Carel Pedre, a Haitian media personality, said in a video posted on Facebook that he was on a commercial flight to Miami with the men and posted a video of them on social media. He said that when the half-empty plane landed, the crew announced that officials would be boarding it before anyone could disembark. He then said U.S. officials led them away.
The Miami U.S. attorney's office referred all questions about the men's status to the State Department, which did not issue further comment. There was no public record Thursday morning of any charges against them in Miami federal court.
Jean Clarens Renois, a former presidential candidate, said in a phone interview that the situation has eroded confidence in Haiti's government.
"The seven guys easily left the country," he said. "It's kind of incomprehensible for a nation. There is no authority at all."
The arrests came after more than a week of violent demonstrations in which Haitians demanded the resignation of President Jovenel Moise amid rising inflation and allegations of corruption. Ceant has promised to reduce certain government budgets by 30 percent, lower the cost of goods and investigate allegations of misspending tied to a Venezuelan program that provided Haiti with subsidized oil.
Haitians, however, remained wary of those promises, and Renois said people have lost trust in the government especially given the outcome of the case involving the eight men.
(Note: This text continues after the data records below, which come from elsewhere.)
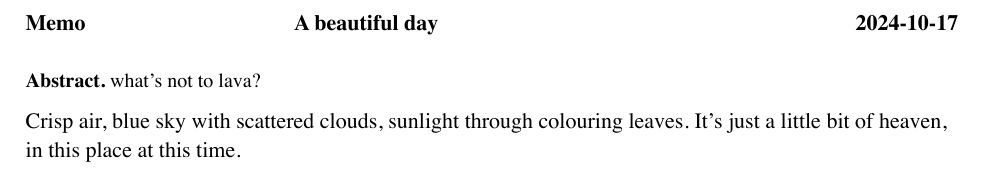
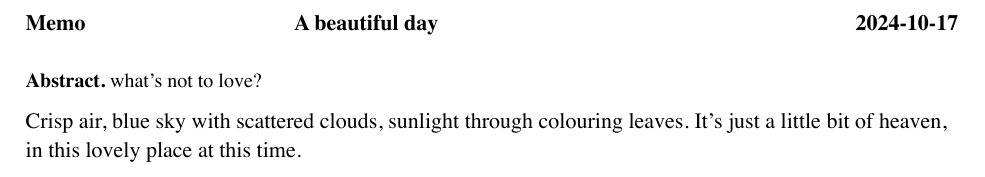
Before and after one commit to dankelley/typst_templates, a Typst document (memo/sample_memo.typ): part of the page, cut so that both start at the same text. The pictures show the PDF file memo/sample_memo.pdf that the author committed with the source.

```diff
--- a/memo/sample_memo.typ
+++ b/memo/sample_memo.typ
@@ -4,9 +4,9 @@
 title: "A beautiful day",
 date: "2024-10-17",
 venu: "Nova Scotia",
-preface: [*Abstract.* what's not to lava?],
+preface: [*Abstract.* what's not to love?],
 doc,
 )
 
 Crisp air, blue sky with scattered clouds, sunlight through colouring leaves.
-It's just a little bit of heaven, in this place at this time.
+It's just a little bit of heaven, in this lovely place at this time.
```
Also changed, not shown: memo/0.0.1/memo.typ (+0 -1 lines), memo/sample_memo.pdf.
"I used to read that Haiti is a failed country," he said. "Now we can say that."